Barbara Spurrier serves as the administrative director of the Well Living Lab, and senior vice president of Ventures at Delos. From 2008-2016, Ms. Spurrier served as founding administrative director of Mayo Clinic’s Center for Innovation (CFI), responsible for building CFI from the ground up. Prior to 2008, she held professional appointments as vice chair of the Mayo Clinic Department of Medicine, chief of ambulatory care at the Minneapolis Veterans Administration Medical Center (VAMC) and senior administrator at HealthPartners. She has been helping to lead the Well Living Lab since its beginning.
What is your personal “why” for leading the efforts behind the Well Living Lab?
Dr. Bauer: As a physician I am drawn to helping people, but I see patients for only a fraction of time. In that small amount of time, I give them advice to help them reach their desired health goals, but realistically, I know the majority of the work rests on their shoulders. So much of our well-being is dependent on our environment and our own motivation, habits and lifestyle choices. What is really intriguing to me is to scientifically explore and validate what can we “bake” into the built environment, where we spend the majority of our time and how we can help prompt behaviors to help people thrive in their personal and professional lives.
Ms. Spurrier: For the past decade, I focused on building the Center for Innovation at Mayo Clinic with a mission to transform the experience and delivery of health and health care with a human-centered design thinking approach. There is so much work to do in transforming indoor spaces to make them healthy. I want to make an impact and help shift our nation’s health care or sick care system, a system that waits until we become ill before it kicks into action, to a system truly focused on health and well-being. Along my journey, I met leaders of this amazing company, Delos, committed to transforming homes, offices, schools and other indoor environments by placing the health and well-being of people at the center. I am so excited to channel my energy and passion to help Delos and Mayo Clinic transform human health and well-being in the spaces where we live, work, learn and play.
Why now? Is there something about today’s environment that is compelling and inspiring you in this kind of work?
Dr. Bauer: Right now is an amazing time for science. We have never before had such impressive technology, and old boundaries are now obsolete, with sensors, new communication technologies and monitoring devices, Internet of Things (IoT), artificial intelligence. It is ours to put together in a multitude of ways as we pose approaches to hopefully prove theories we have long held about human behavior. Technology today makes doing the research more interesting, but it also allows us to work faster and with many collaborators around the globe. We are in a space that is going to quickly become a movement – that of indoor health – and we want everyone to benefit from what we learn and bring it into their lives, too. If ever the motto, “from bench to bedside” fits, it is now with such scalable technologies.
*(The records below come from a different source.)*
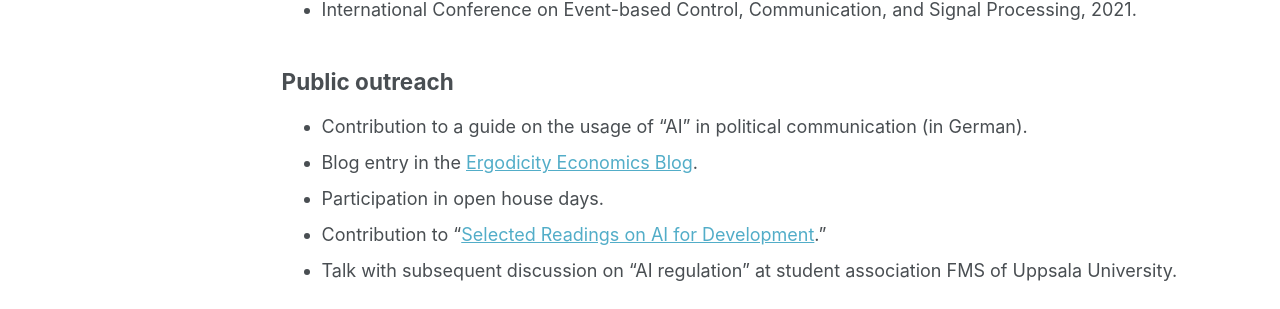
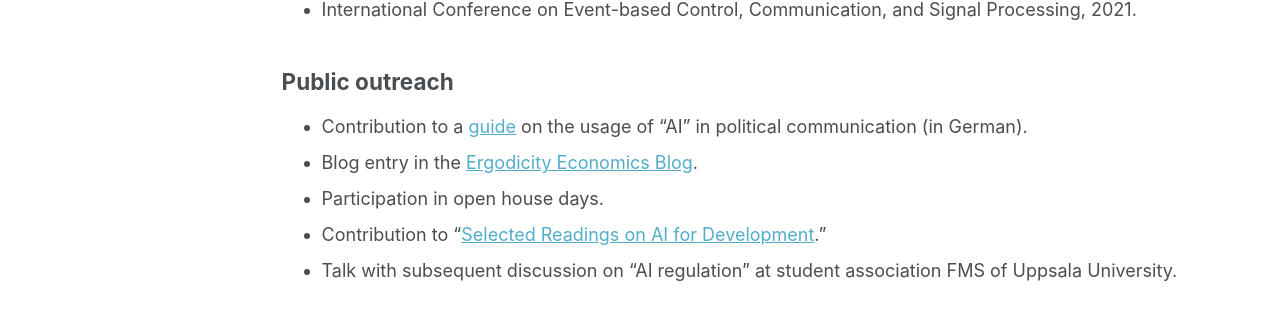
Before and after one commit to baumanndominik/baumanndominik.github.io, a Jekyll site: the page built from _pages/services.md, in a window 1280 px wide and 1253 px high. Shown: the part 753-1062 px from the top of the window. Built offline with Jekyll 4.4.1, drawn with Linux system fonts in a browser that asks for light colours; some web fonts are replaced; part of the change alters nothing that is shown.

```diff
--- a/_pages/services.md
+++ b/_pages/services.md
@@ -20,7 +20,7 @@ author_profile: true
 * International Conference on Event-based Control, Communication, and Signal Processing, 2021.
 
 ## Public outreach
-* Contribution to a guide on the usage of "AI" in political communication (in German).
+* Contribution to a [guide](https://www.wahlexe.de/fileadmin/user_upload/Leitfaden_key2KI_2-25.pdf) on the usage of "AI" in political communication (in German).
 * Blog entry in the [Ergodicity Economics Blog](https://ergodicityeconomics.com/2023/10/20/an-ergodicity-perspective-on-reinforcement-learning/).
 * Participation in open house days.
 * Contribution to "[Selected Readings on AI for Development](https://medium.com/data-stewards-network/selected-readings-on-ai-for-development-24aff54fdc8)."
```
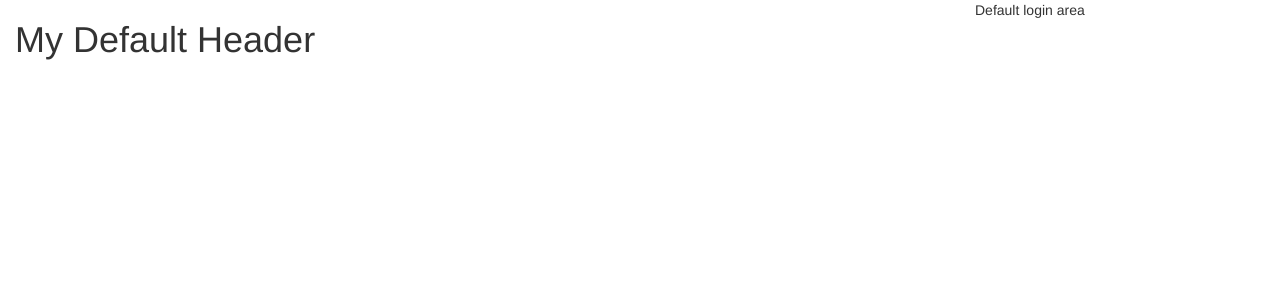
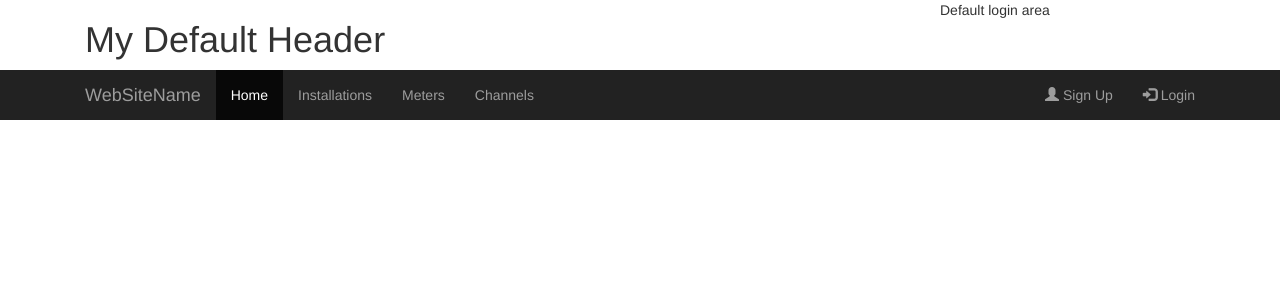
Before and after one commit to ParagonIntegrations/ParagonIntegrationsWeb, a Django app: page /EMon/installations/ in a window 1280 px wide. Shown: the top 300 px of the page. Run offline with Django 3.2, Linux system fonts and the light colour scheme; some libraries are stand-ins or nearby versions.

Commit message:
Initial Commit

```diff
--- a/emon/static/css/styles.css
+++ b/emon/static/css/styles.css
@@ -0,0 +1,20 @@
+.above-nav {
+    height: 100px;
+    background-color: rgb(88, 62, 126);
+}
+p.above-nav {
+    color:#fff;
+    line-height: 100px;
+    font-size:20px;
+    padding: 0;
+}
+
+
+
+
+.affix {
+    top: 0px;
+    width:100%;
+}
+
+.navbar {border-radius: 0;}
--- /dev/null
+++ b/emon/templates/base_generic.html
@@ -0,0 +1,72 @@
+<!DOCTYPE html>
+<html lang="en">
+<head>
+
+    {% block title %}<title>Paragon Integrations</title>{% endblock title %}
+    <meta charset="utf-8">
+    <meta name="viewport" content="width=device-width, initial-scale=1">
+
+    <link rel="stylesheet" href="https://maxcdn.bootstrapcdn.com/bootstrap/3.3.7/css/bootstrap.min.css">
+    <script src="https://ajax.googleapis.com/ajax/libs/jquery/1.12.4/jquery.min.js"></script>
+    <script src="https://maxcdn.bootstrapcdn.com/bootstrap/3.3.7/js/bootstrap.min.js"></script>
+
+
+    <!-- Add additional CSS in static file -->
+    {% load static %}
+    <link rel="stylesheet" href="{% static 'css/bootstrap.css' %}">
+    <!--link rel="stylesheet" href="{% static 'css/styles.css' %}"-->
+</head>
+
+<body>
+
+    <div class="above-nav">
+        <div class="container">
+            <div class="col-sm-9">
+                {% block header %}
+                    <h1>My Default Header</h1>
+                {% endblock header %}
+            </div>
+            <div class="col-sm-3">
+                {% block loginarea %}
+                    <p>Default login area</p>
+                {% endblock loginarea %}
+            </div>
+        </div>
+    </div>
+
+    <div class="nav-wrapper" style="height:51px;">
+        <nav class="nav navbar-inverse">
+            <div class="container">
+                <div class="navbar-header">
+                    <a class="navbar-brand" href="#">WebSiteName</a>
+                </div>
+                <div class="collapse navbar-collapse">
+                    <ul class="nav navbar-nav">
+                        <li class="active"><a href="#">Home</a></li>
+                        <li><a href="#">Installations</a></li>
+                        <li><a href="#">Meters</a></li>
+                        <li><a href="#">Channels</a></li>
+                    </ul>
+                    <ul class="nav navbar-nav navbar-right">
+                        <li><a href="#"><span class="glyphicon glyphicon-user"></span> Sign Up</a></li>
+                        <li><a href="#"><span class="glyphicon glyphicon-log-in"></span> Login</a></li>
+                    </ul>
+                </div>
+            </div>
+        </nav>
+    </div>
+<!--
+    <div class="container">
+        {% block body %}
+            default footer
+        {% endblock body %}
+    </div>
+
+    <div class="container">
+        {% block footer %}
+
+        {% endblock footer %}
+    </div>
+-->
+</body>
+</html>
--- a/emon/templates/emon/installations_list.html
+++ b/emon/templates/emon/installations_list.html
@@ -1 +1,22 @@
 {% extends "emon_generic.html" %}
+
+
+        <nav class="nav navbar-inverse">
+            <div class="container">
+                <div class="navbar-header">
+                    <a class="navbar-brand" href="#">WebSiteName</a>
+                </div>
+                <div class="collapse navbar-collapse">
+                    <ul class="nav navbar-nav">
+                        <li class="active"><a href="#">Home</a></li>
+                        <li><a href="#">Installations</a></li>
+                        <li><a href="#">Meters</a></li>
+                        <li><a href="#">Channels</a></li>
+                    </ul>
+                    <ul class="nav navbar-nav navbar-right">
+                        <li><a href="#"><span class="glyphicon glyphicon-user"></span> Sign Up</a></li>
+                        <li><a href="#"><span class="glyphicon glyphicon-log-in"></span> Login</a></li>
+                    </ul>
+                </div>
+            </div>
+        </nav>
--- a/emon/templates/index.html
+++ b/emon/templates/index.html
@@ -0,0 +1 @@
+{% extends "emon_generic.html" %}
--- a/templates/base_generic.html
+++ /dev/null
@@ -1,46 +0,0 @@
-<!DOCTYPE html>
-<html lang="en">
-<head>
-
-  {% block title %}<title>Paragon Integrations</title>{% endblock title %}
-  <meta charset="utf-8">
-  <meta name="viewport" content="width=device-width, initial-scale=1">
-
-  <link rel="stylesheet" href="https://maxcdn.bootstrapcdn.com/bootstrap/3.3.7/css/bootstrap.min.css">
-  <script src="https://ajax.googleapis.com/ajax/libs/jquery/1.12.4/jquery.min.js"></script>
-  <script src="https://maxcdn.bootstrapcdn.com/bootstrap/3.3.7/js/bootstrap.min.js"></script>
-
-
-  <!-- Add additional CSS in static file -->
-  {% load static %}
-  <link rel="stylesheet" href="{% static 'css/styles.css' %}">
-</head>
-
-<body>
-    <div class="container-fluid">
-        <div class="row">
-            <div class="col-sm-9">
-                {% block header %}
-                    <h1>My Default Header</h1>
-                {% endblock header %}
-            </div>
-            <div class="col-sm-3">
-                {% block loginarea %}
-                    <p>Default login area</p>
-                {% endblock loginarea %}
-            </div>
-        </div>
-        <div class="row">
-            <nav class="navbar nav-inverse">
-
-            </nav>
-        </div>
-        <div class="row">
-
-        </div>
-        <div class="row">
-
-        </div>
-    </div>
-</body>
-</html>
```
Also changed, not shown: emon/static/js/scripts.js (added).
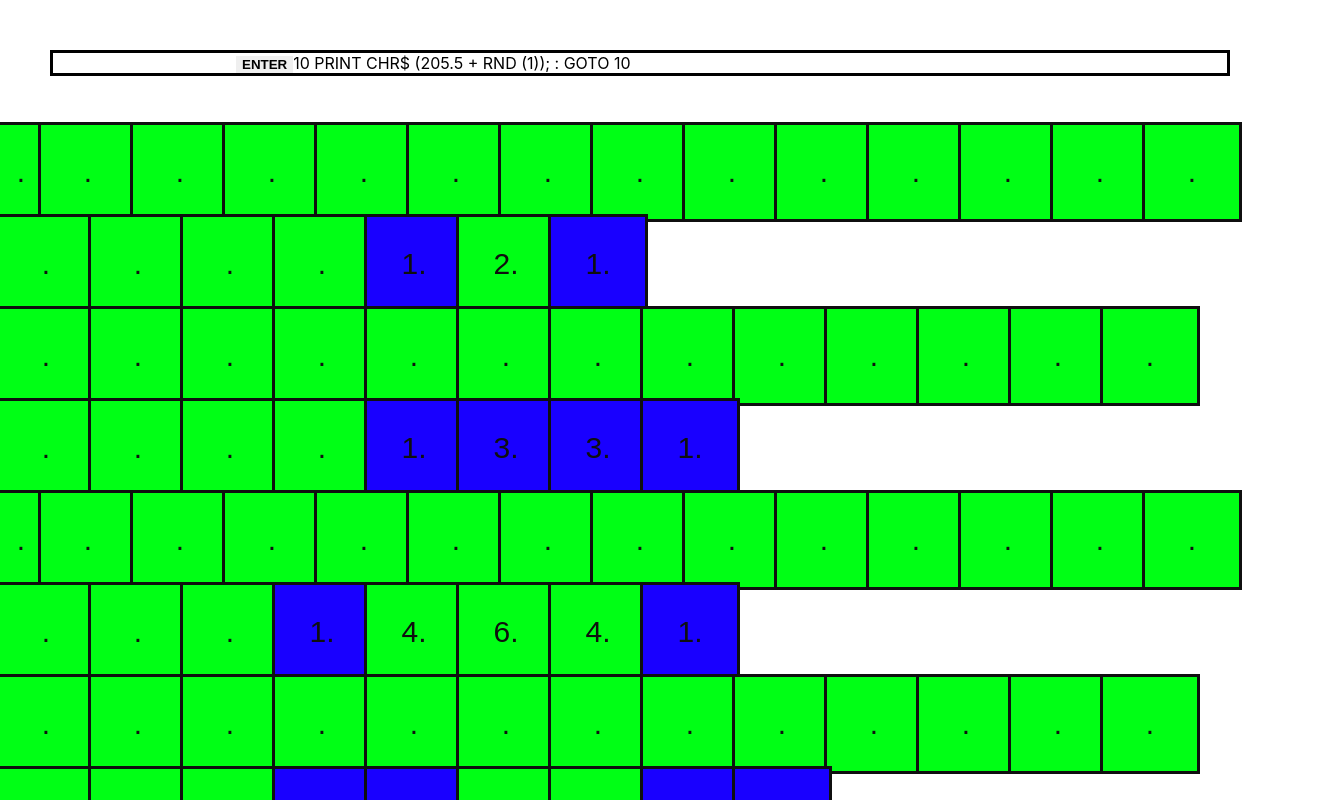
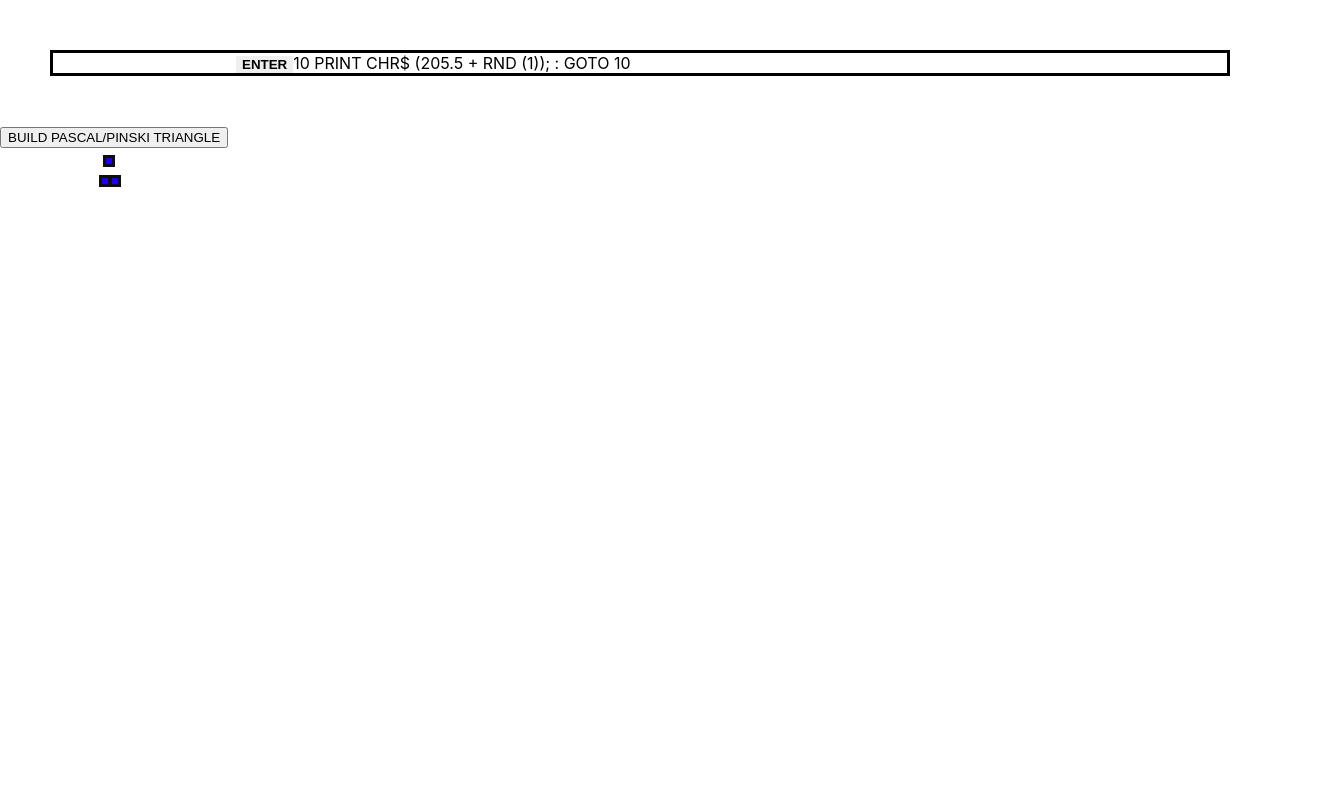
Before and after one commit to Ben8842/triangle, a React (Create React App) app: page / in a window 1280 px wide. Shown: the top 800 px of the page, 1337 px wide, since content can reach past the window. Built offline with nearby package versions, Linux system fonts and the light colour scheme.

Commit message:
pascal generation logic working

```diff
--- a/src/App.css
+++ b/src/App.css
@@ -29,11 +29,12 @@
   background-color: rgb(0, 255, 21);
   color: rgb(15, 15, 15);
   padding: 0;
-  font-size: 30px;
-  margin: -4px;
-  height: 100px;
+  font-size: 2px;
+  margin: -1px;
+  height: 12px;
   text-align: center;
-  width: 100px;
+  width: 12px;
+  line-height: 2pt;
 }
 
 #squareBlue {
@@ -41,23 +42,38 @@
   background-color: rgb(25, 0, 255);
   color: rgb(15, 15, 15);
   padding: 0;
-  font-size: 30px;
-  margin: -4px;
-  height: 100px;
+  font-size: 2px;
+  margin: -1px;
+  height: 12px;
   text-align: center;
-  width: 100px;
+  width: 12px;
+  line-height: 2pt;
+}
+
+#squareEmpty {
+  border: none;
+  background-color: rgb(255, 255, 255);
+  color: rgb(255, 255, 255);
+  padding: 0;
+  font-size: 2px;
+  margin: -1px;
+  height: 12px;
+  text-align: center;
+  width: 12px;
+  line-height: 2pt;
 }
 
 #squareGreenO {
-  border: solid;
-  background-color: rgb(0, 255, 21);
-  color: rgb(15, 15, 15);
+  border: none;
+  background-color: rgb(255, 255, 255);
+  color: rgb(255, 255, 255);
   padding: 0;
-  font-size: 30px;
-  margin: -4px;
-  height: 100px;
+  font-size: 2px;
+  margin: -1px;
+  height: 12px;
   text-align: center;
-  width: 50px;
+  width: 6px;
+  line-height: 2pt;
 }
 
 #squareGreenT {
@@ -65,8 +81,8 @@
   background-color: rgb(229, 255, 0);
   color: rgb(15, 15, 15);
   padding: 0;
-  font-size: 30px;
-  margin: -4px;
+  font-size: 2px;
+  margin: -1px;
   height: 100px;
   text-align: center;
   width: 100px;
--- a/src/App.js
+++ b/src/App.js
@@ -6,8 +6,28 @@ class Building extends Component {
     super(props);
     this.state = {
       triangle: [],
+      specialCount: 2,
     };
   }
+
+  builderOrigin() {
+    console.log("hello origin");
+    var interval = setInterval(this.countIncrement.bind(this), 250);
+    this.setState({ interval: interval });
+  }
+
+  countIncrement() {
+    var { triangle, specialCount } = this.state;
+    this.setState({
+      specialCount: this.state.specialCount + 1,
+    });
+    console.log(specialCount);
+    this.forceUpdate();
+    if (this.state.specialCount > 50) {
+      clearInterval(this.state.interval);
+    }
+  }
+
   triangleBuilder() {
     var { triangle } = this.state;
     const viewSize = this.props.sizeValue;
@@ -15,7 +35,7 @@ class Building extends Component {
     var i = null;
     var u = null;
 
-    triangleRow.push(1, 2, 1);
+    triangleRow.push(1);
     triangle.push(triangleRow);
 
     //triangleRow.push(1);
@@ -63,32 +83,15 @@ class Building extends Component {
 
     if (x > dif - 1) {
       if (triangle[y][x - dif] % 2 == 0) {
-        return (
-          <button id="squareGreen" codeX={x} codeY={y}>
-            {triangle[y][x - dif]}.
-          </button>
-        );
+        return <button id="squareGreen" codeX={x} codeY={y}></button>;
       } else if (triangle[y][x - dif] % 2 == 1)
-        return (
-          <button id="squareBlue" codeX={x} codeY={y}>
-            {triangle[y][x - dif]}.
-          </button>
-        );
-    } else
-      return (
-        <button id="squareGreen" codeX={x} codeY={y}>
-          .
-        </button>
-      );
+        return <button id="squareBlue" codeX={x} codeY={y}></button>;
+    } else return <button id="squareEmpty" codeX={x} codeY={y}></button>;
   }
 
   renderGreenO(x, y, triangleItem) {
     var { triangle } = this.state;
-    return (
-      <button id="squareGreenO" codeX={x} codeY={y}>
-        .
-      </button>
-    );
+    return <button id="squareGreenO" codeX={x} codeY={y}></button>;
   }
 
   renderGreenT(x, y, triangle) {
@@ -96,7 +99,7 @@ class Building extends Component {
   }
 
   render() {
-    var { triangle } = this.state;
+    var { triangle, specialCount } = this.state;
     const elementS = [];
     const elementZ = [];
     const viewSize = this.props.sizeValue;
@@ -106,7 +109,7 @@ class Building extends Component {
     var x;
     var y;
 
-    for (y = 0; y < viewSize; y++) {
+    for (y = 0; y < specialCount; y++) {
       for (x = 0; x < viewSize; x++) {
         if (y % 2 == 0 && x == 0) {
           elementS.push(<span>{this.renderGreenO(x, y, triangle[y][x])}</span>);
@@ -129,6 +132,9 @@ class Building extends Component {
     return (
       <div className="entireThing">
         <div>
+          <button id="greatButton" onClick={() => this.builderOrigin()}>
+            BUILD PASCAL/PINSKI TRIANGLE
+          </button>
           <span>
             {elementZ.map((value, index) => {
               return <span key={index}>{value}</span>;
@@ -144,7 +150,7 @@ class App extends Component {
   constructor(props) {
     super(props);
     this.state = {
-      count: 40,
+      count: 24,
     };
   }
   enterCount() {
```
Also changed, not shown: 1 other file (tests, documents, lock files or other folders).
Ms. Spurrier: Our behavior and lifestyle choices make us prone to illnesses that are chronic, complex, life altering and life shortening. The IoT revolution is unfolding across all geographic and technological borders, and what is thrilling is not about devices/things being linked together, but the promise this holds for the ‘connected person’ – a world of people connected ubiquitously across the indoor environment, in smart communities, smart offices, smart homes and smart schools. Sensors deployed in homes, as wearables or even embedded in our bodies can help people understand their health performance and actions for improvement. It is all about transforming an aged system of sick care to one that “powers up” individuals wherever they are to enhance their health and well-being. We have much work to do to separate the signal from the noise so technology and connection can be utilized in a simple, convenient, integrated and affordable way.
Looking back, since you opened the Well Living Lab’s doors in May 2016, what are you most proud of and what was one of the biggest lessons learned?
I am most proud of the team and the eco-system we are building into the lab — Ph.D.’s of disparate backgrounds, IT specialists, operations folks – everyone is coming together in a unified fashion that is allowing us to create great science and begin to answer the questions that will improve health in the indoor environment.
I would say that developing our own culture and an identity has been the toughest part for the Lab. We have so many directions and expectations that have all been good tests for us, and it really has been over this past year that we are realizing we are our own, unique team – we have collaborators and supporters surrounding us, but we are now finally becoming a bit more “emancipated” if you will, and finding our own value, purpose and focus as the Well Living Lab.